On Wednesday, July 20, a spokesperson for the PPD, Sgt. Eric Gripp, said the officer had been issued a 30 days notice of termination on July 5.
The department withheld the officer’s name this week, but the Philadelphia Inquirer newspaper reports its police sources have revealed the voice on the taping as Lt. Anthony McFadden, noting he previously was assigned to the department’s Special Victims Unit.
It only took 18 seconds for McFadden, a 32-year PPD veteran, to throw his career into the Schuylkill River.
On Wednesday, June 22, McFadden was captured on an audio clip talking to a female call taker who was in the police radio room, the Inquirer reports.
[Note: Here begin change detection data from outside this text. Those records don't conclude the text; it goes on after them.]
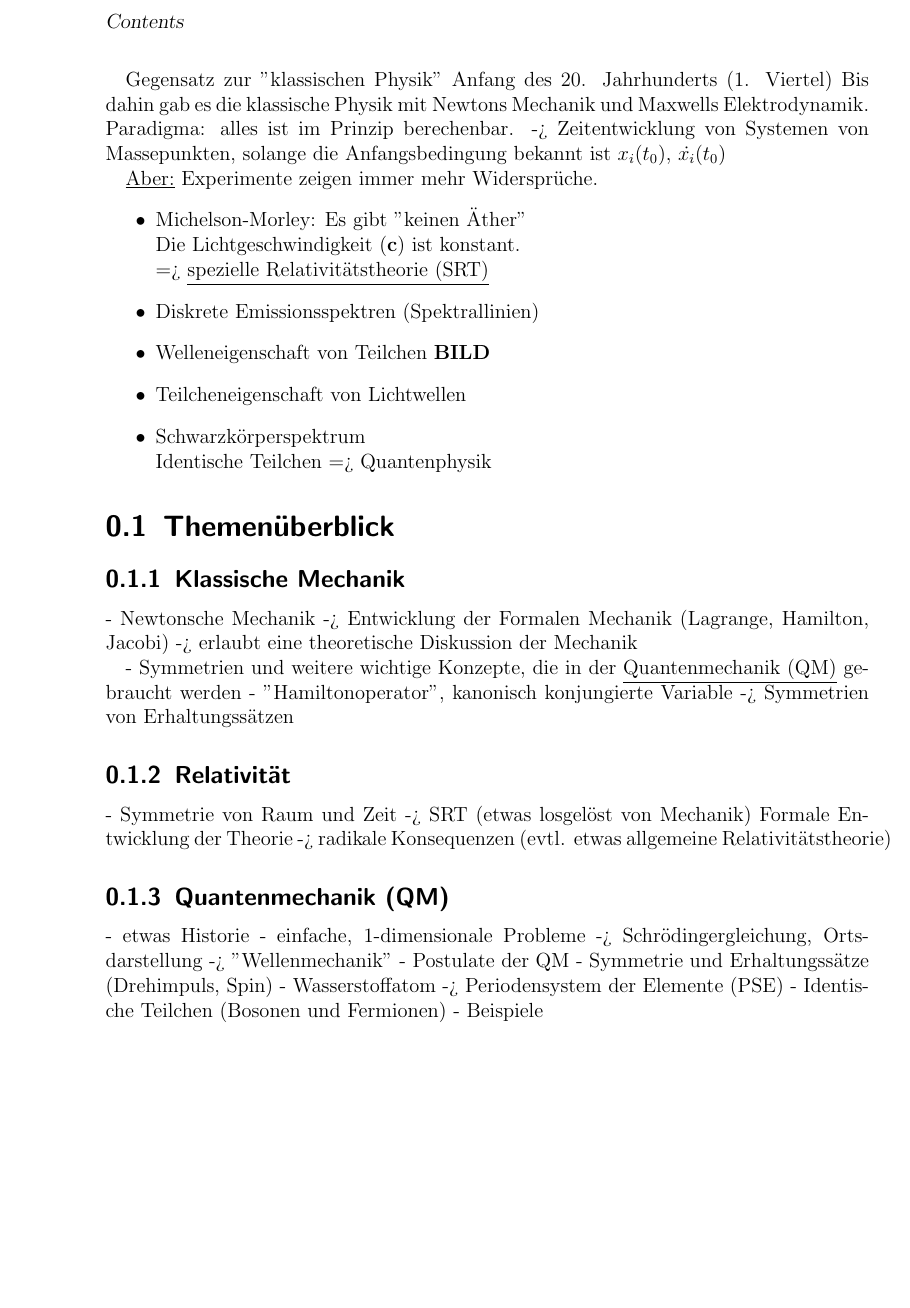
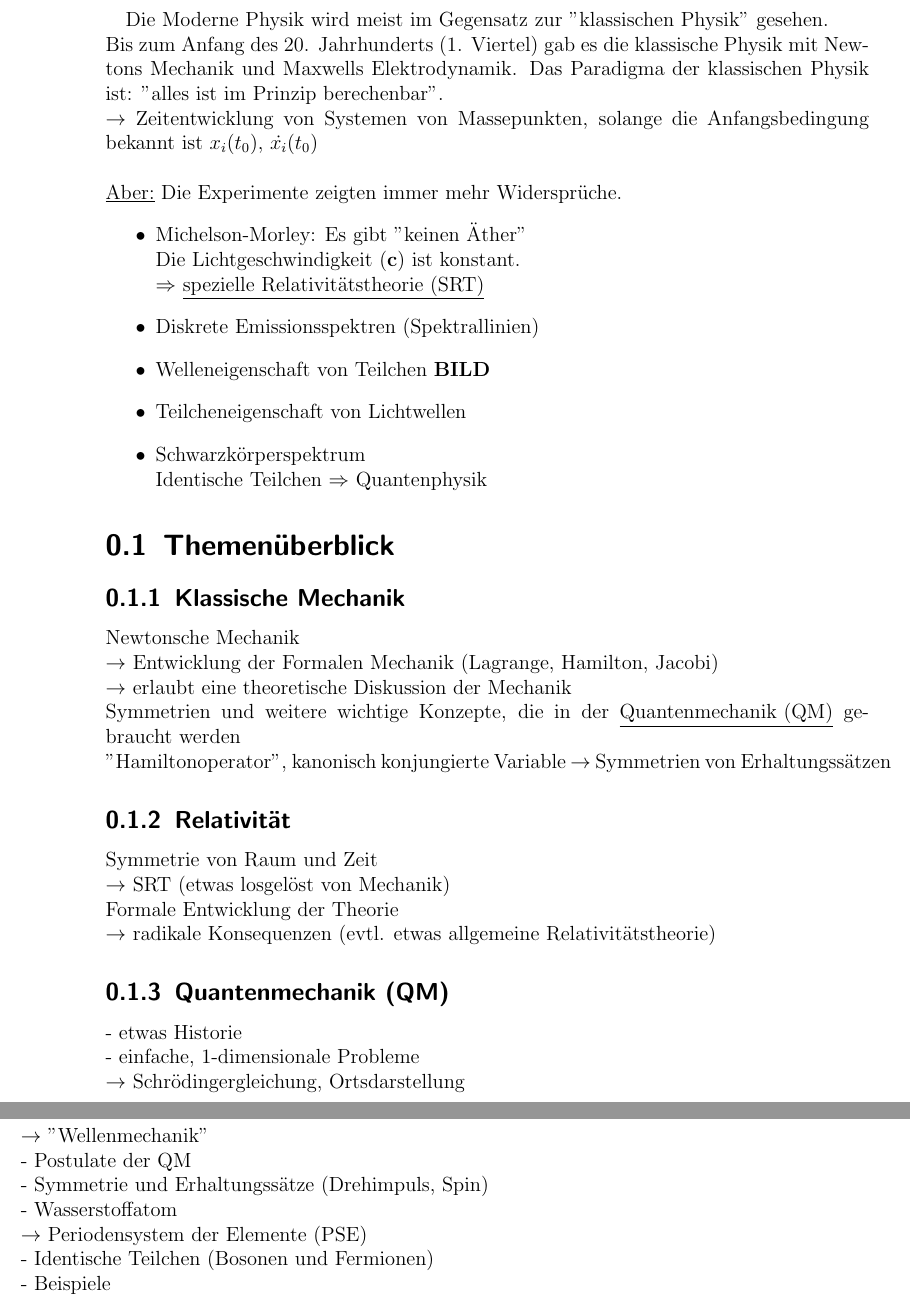
Before and after one commit to TheSmoun/ModernePhysikKIT, a LaTeX book (Moderne Physik Mitschrieb.tex, which reads Uebersicht.tex): part of page 4 of 6 before the commit and two parts of pages 4 and 5 of 8 after it, the two joined at a grey line, cut at the place of the change, the shorter picture padded with empty space. Compiled offline with pdfLaTeX.

Commit message:
renamed Uebersicht.tex

```diff
--- a/Moderne Physik Mitschrieb.tex
+++ b/Moderne Physik Mitschrieb.tex
@@ -7,6 +7,6 @@
 \begin{document}
 	\maketitle
 	\tableofcontents
-	\include{Übersicht}
+	\include{Uebersicht}
 	\include{1_Klassische_Mechanik}
 \end{document}
--- /dev/null
+++ b/Uebersicht.tex
@@ -0,0 +1,44 @@
+Die Moderne Physik wird meist im Gegensatz zur "klassischen Physik" gesehen.\\
+Bis zum Anfang des 20. Jahrhunderts (1. Viertel) gab es die klassische Physik mit Newtons Mechanik und Maxwells Elektrodynamik. Das Paradigma der klassischen Physik ist: "alles ist im Prinzip berechenbar".\\
+$\rightarrow$ Zeitentwicklung von Systemen von Massepunkten, solange die Anfangsbedingung bekannt ist
+$x_{i}(t_{0})$, $\dot{x_{i}}(t_{0})$\\
+\\
+\underline{Aber:} Die Experimente zeigten immer mehr Widerspr\"uche.
+\begin{itemize}
+  \item Michelson-Morley: Es gibt "keinen \"Ather"\\
+        Die Lichtgeschwindigkeit (\textbf{c}) ist konstant.\\
+        $\Rightarrow$ \underline{spezielle Relativit\"atstheorie (SRT)}
+  \item Diskrete Emissionsspektren (Spektrallinien)
+  \item Welleneigenschaft von Teilchen \textbf{BILD}
+  \item Teilcheneigenschaft von Lichtwellen
+  \item Schwarzk\"orperspektrum\\
+        Identische Teilchen
+        $\Rightarrow$ Quantenphysik
+\end{itemize}
+
+\section{Themen\"uberblick}
+\subsection{Klassische Mechanik}
+Newtonsche Mechanik\\
+$\rightarrow$ Entwicklung der Formalen Mechanik (Lagrange, Hamilton, Jacobi)\\
+$\rightarrow$ erlaubt eine theoretische Diskussion der Mechanik\\
+Symmetrien und weitere wichtige Konzepte, die in der \underline{Quantenmechanik (QM)} gebraucht werden\\
+"Hamiltonoperator", kanonisch konjungierte Variable $\rightarrow$ Symmetrien von Erhaltungss\"atzen
+
+\subsection{Relativit\"at}
+Symmetrie von Raum und Zeit\\
+$\rightarrow$ SRT (etwas losgel\"ost von Mechanik)\\
+Formale Entwicklung der Theorie\\
+$\rightarrow$ radikale Konsequenzen
+(evtl. etwas allgemeine Relativit\"atstheorie)
+
+\subsection{Quantenmechanik (QM)}
+	- etwas Historie\\
+	- einfache, 1-dimensionale Probleme\\
+	$\rightarrow$ Schr\"odingergleichung, Ortsdarstellung\\
+	$\rightarrow$ "Wellenmechanik"\\
+	- Postulate der QM\\
+	- Symmetrie und Erhaltungss\"atze (Drehimpuls, Spin)\\
+	- Wasserstoffatom\\
+	$\rightarrow$ Periodensystem der Elemente (PSE)\\
+	- Identische Teilchen (Bosonen und Fermionen)\\
+	- Beispiele
```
The call taker apparently is receiving information about a 911 call.
It is unclear what transpired before the expletive was used, but it seems that he was trying to locate a person or an address, said an earlier report.
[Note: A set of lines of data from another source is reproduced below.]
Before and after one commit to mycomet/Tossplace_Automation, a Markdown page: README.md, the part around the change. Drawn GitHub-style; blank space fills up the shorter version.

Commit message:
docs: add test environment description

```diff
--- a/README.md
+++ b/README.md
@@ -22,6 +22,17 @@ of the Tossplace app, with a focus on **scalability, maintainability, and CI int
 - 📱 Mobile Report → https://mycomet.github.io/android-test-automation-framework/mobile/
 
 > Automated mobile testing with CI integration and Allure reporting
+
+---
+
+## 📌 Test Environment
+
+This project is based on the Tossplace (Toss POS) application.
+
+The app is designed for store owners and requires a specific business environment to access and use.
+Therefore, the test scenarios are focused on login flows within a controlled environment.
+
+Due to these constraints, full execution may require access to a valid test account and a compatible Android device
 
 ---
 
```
“Yeah, 516,” the lieutenant said, giving the number of the address. “I think he lives in a …”
The 911 operator interrupts and asks, “Osborne Street?”
“Yes,” McFadden confirmed.
“It’s a dead cell phone, hold on,” shares the call taker.
“F–k n–gers,” he snapped after pausing for a second.
The call was made on a department private line and was not broadcast over the public PPD radio channels.
Shortly afterward, the clip was circulated throughout the department and leaked and circulated on social media.
The audio was brought up the next day at a City Council meeting.
Councilmember Cherelle Parker, an African-American, told the group of elected politicians she had received text messages from her constituents who heard about the call.
“The arrogance that it takes to do something like that, the disregard for humanity, and the willingness to embrace that kind of language as second nature, is something that we should continue to have zero tolerance for,” said Parker.
This comes only a few years after the department was lambasted for social media posts made by some of the officers.
In 2019, 343 officers were investigated for their social media activity, dozens were disciplined, and 15 officers were terminated after a review revealed racist and/or bigoted posts were published on cops’ personal Facebook pages.
These posts were documented and logged by social justice advocates called the Plain View Project. Their goal with their exposé was to unpack police bias in Philadelphia.
The PPD’s reputation of being plagued by this bias has come up yet again.
Police Commissioner Danielle Outlaw expressed disappointment in the bigoted conduct, stating she expects officers to embrace a higher standard of respect for all people, civilians, and within the department. In a statement, she shared how the acts “victimized” and “traumatized,” those also hired to serve the people of the city.
“This type of alleged conduct will not be tolerated under any circumstances and at any level in this department,” Outlaw said.
“These acts not only undermine the integrity of the PPD with our communities but also victimize and traumatize our employees,” she continued. “It is imperative that police officers be held to the highest standards in order to effectively carry out their duties, and those who engage in this behavior will be held accountable.”
McFadden’s words were also criticized and condemned by the Fraternal Order of Police Lodge 5; the labor union represents the city’s police officers.
The Union President John McNesby stated, “This incident does not reflect the fact that our officers work hard every day to serve our diverse city with integrity and honor.”
Lt. McFadden has yet to release a statement.